Studies show that consumer sleep trackers typically can’t replicate the experience of patients spending the night in a hospital sleep lab, where electrodes attached to their heads measure things like blood oxygen level and eye movement. Known as polysomnography, this comprehensive recording of the biophysiological changes taking place during sleep is considered the gold standard for sleep studies.

Is Fitbit fit?

Montgomery-Downs studied the Fitbit, a wristband that analyzes sleep and exercise by measuring movement, and determined that it overestimated sleep time and quality by mistakenly tracking wakefulness as sleep.

Still, Dr. David Claman, director of the sleep disorders center at UCSF Medical Center at Mount Zion, said data from sleep-tracking devices could be useful.

“As a sleep specialist, I can’t give a person a clean bill of health based on the apps that are available,” Claman said. “But if the device says there’s too much movement, I do find that to be a helpful justification to go along with a more detailed sleep study evaluation.”

The devices can also encourage changes in behavior by healthy people who simply want to sleep better, he said, particularly by giving people a more accurate idea of how long they’re sleeping. “A lot of people are more sleep-deprived than they realize,” he said.

The most basic sleep trackers are cellphone apps that record when users fall asleep and wake up. Some, like Sleepbot and Sleep Cycle, also use the phone’s microphone and accelerometer to record noise and movement, so people can confirm that a siren woke them up at 3 a.m. These apps also incorporate an alarm clock that wakes people within a half-hour period at the lightest point in their sleep cycle.

Wristband devices like Fitbit, Jawbone UP and Basis can measure how soundly people sleep based on data about things like how much they move at night. The gadgets offer online charts for tracking sleep patterns over time.

Jawbone has a “Today I Will” feature that allows people to set goals. Among device owners who have used the feature, 72 percent have been going to bed early enough to achieve their goals, and they have been 26 percent more likely to get seven to eight hours of sleep than those who have not set goals, said Monica Rogati, the head of data for Jawbone.

Other sleep trackers, like the Aura sleep system and Beddit, are not worn but are placed under the bed sheet. Beddit sends data to a smartphone via Bluetooth in the morning. Depending on the data collected, a Beddit user may be urged to avoid caffeine and naps in the late afternoon or to avoid excessive sleeping on vacation.

Training the brain

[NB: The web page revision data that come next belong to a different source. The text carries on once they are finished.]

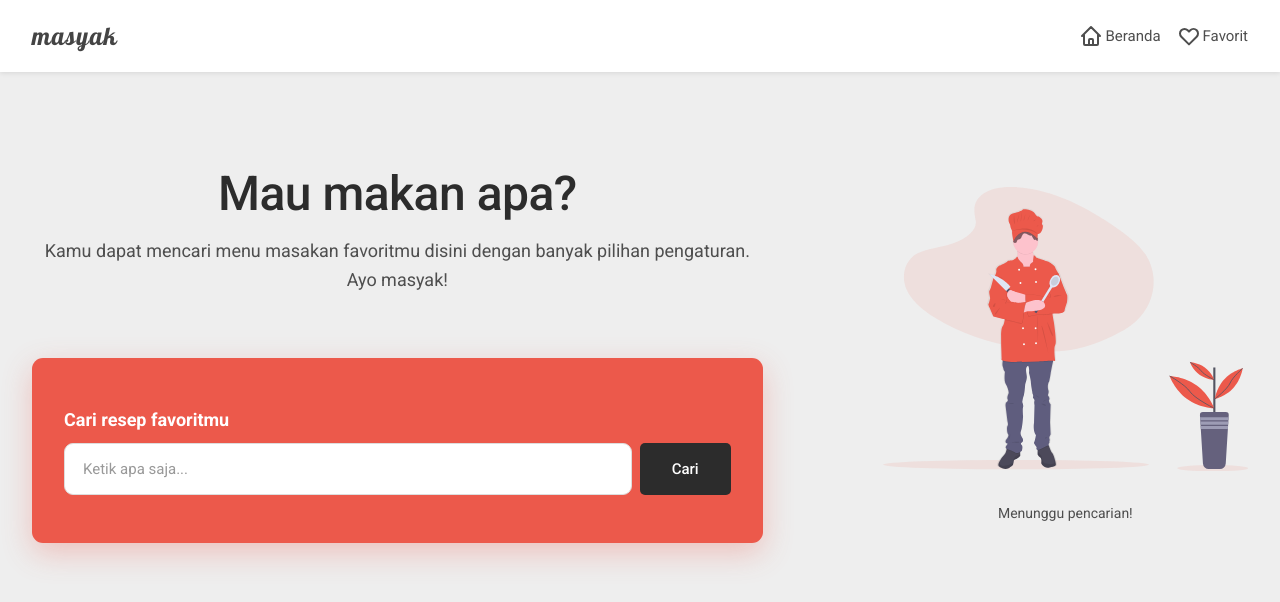
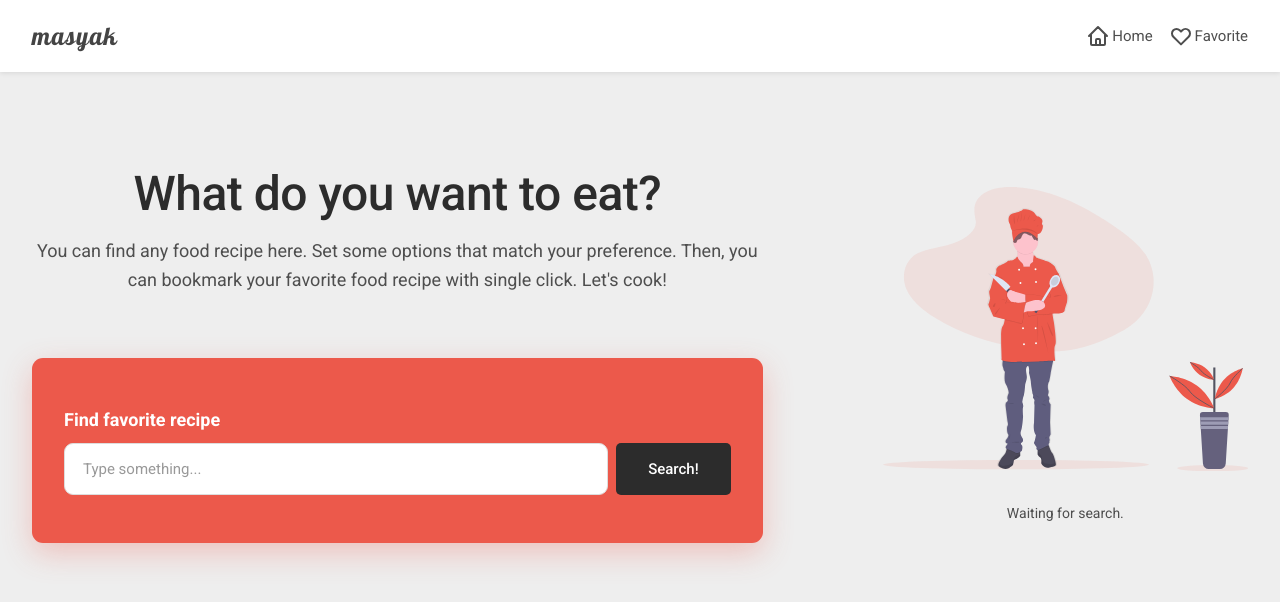
Before and after one commit to thariqaudah/cookzy, a Vue app: page / in a window 1280 px wide. Shown: the top 602 px of the page. Built offline with nearby package versions, Linux system fonts and the light colour scheme.

Commit message:
Working on RecipeItem component

```diff
--- a/src/components/Navbar.vue
+++ b/src/components/Navbar.vue
@@ -15,13 +15,13 @@ import IconLove from '@/components/icons/IconLove.vue';
 				<li class="nav-item">
 					<RouterLink class="nav-link" to="/">
 						<IconHome />
-						<span>Beranda</span>
+						<span>Home</span>
 					</RouterLink>
 				</li>
 				<li class="nav-item">
 					<RouterLink class="nav-link" to="/about">
 						<IconLove />
-						<span>Favorit</span>
+						<span>Favorite</span>
 					</RouterLink>
 				</li>
 			</ul>
--- a/src/views/HomeView.vue
+++ b/src/views/HomeView.vue
@@ -20,25 +20,26 @@ const searchRecipes = () => {
 	<div class="home-view container">
 		<div class="container">
 			<div class="home-text-box">
-				<h1 class="h1">Mau makan apa?</h1>
+				<h1 class="h1">What do you want to eat?</h1>
 				<p class="text-description">
-					Kamu dapat mencari menu masakan favoritmu disini dengan
-					banyak pilihan pengaturan. Ayo masyak!
+					You can find any food recipe here. Set some options that
+					match your preference. Then, you can bookmark your favorite
+					food recipe with single click. Let's cook!
 				</p>
 				<div class="form-container">
 					<form class="search-form" @submit.prevent="searchRecipes">
 						<label class="form-header" for="recipe"
-							>Cari resep favoritmu</label
+							>Find favorite recipe</label
 						>
 						<div class="form-group">
 							<input
 								id="recipe"
 								type="text"
-								placeholder="Ketik apa saja..."
+								placeholder="Type something..."
 								v-model="searchKeyword"
 							/>
 							<button type="submit" class="search-btn">
-								Cari
+								Search!
 							</button>
 						</div>
 					</form>
@@ -49,7 +50,7 @@ const searchRecipes = () => {
 					<IconHero />
 				</div>
 				<div class="img-text">
-					<p>Menunggu pencarian!</p>
+					<p>Waiting for search.</p>
 				</div>
 			</div>
 		</div>
--- a/src/views/SearchView.vue
+++ b/src/views/SearchView.vue
@@ -23,13 +23,14 @@ watch(
 <template>
 	<div class="search-view">
 		<div class="container">
-			<h1 class="h2">Menu "{{ route.query.q }}"</h1>
-
 			<div v-if="error">
 				<p>Error: {{ error.message }}</p>
 			</div>
 
-			<ul class="recipes-list" v-else-if="recipes">
+			<div v-else-if="recipes">
+				<h1 class="h2">Result for "{{ routeQueries.q }}"</h1>
+
+				<ul class="recipes-list">
 					<li
 						v-for="recipe in recipes.hits"
 						:key="recipe._links.self.href"
@@ -37,9 +38,10 @@ watch(
 						<RecipeItem :recipe="recipe" />
 					</li>
 				</ul>
+			</div>
 
 			<div v-else>
-				<p>Loading...</p>
+				<p>Find recipes...</p>
 			</div>
 		</div>
 	</div>
@@ -48,5 +50,12 @@ watch(
 <style lang="scss" scoped>
 .search-view {
 	padding: 48px 0;
+
+	.recipes-list {
+		list-style: none;
+		display: grid;
+		grid-template-columns: 1fr;
+		gap: 24px;
+	}
 }
 </style>
```
Lines whose indentation alone changed are shown as unchanged.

More advanced devices combine sensors with health information. The Sleep­Rate system uses cognitive behavioral therapy, licensed from Stanford University, to treat insomnia. SleepRate users wear a heart rate monitor while their cellphone microphones monitor nighttime sounds. Based on data analysis after five days, people showing signs of insomnia are presented with a personalized sleep regimen.

The suggestions are basic, but a randomized control trial found they were effective in 85 percent of cases, according to the company. They include waking at the same time every day; stopping invigorating activity half an hour before bedtime and using the bed only for sleep and sex.

“It’s all behavioral, and it’s all trying to train the brain to go to sleep when it’s time to go to sleep,” said Uli Gal-Oz, chief executive of SleepRate.

The future, sleep scientists say, could bring the analysis of aggregate data from thousands of people who use these devices, which could reveal more than a typical study does about how we sleep.

Jawbone, for instance, has discovered from its Jawbone UP data that users who slept with partners went to bed an average of 35 minutes earlier than those who slept alone. The company also found that UP users who kept a laptop in their bedrooms logged 27 fewer minutes of sound sleep, compared with users who didn’t keep a computer by their bedsides.

Rogati said the potential for learning more about global and individual sleep patterns is enormous.

“It could really shed light on trends and risk factors,” she said, “leading toward personalized medicine.”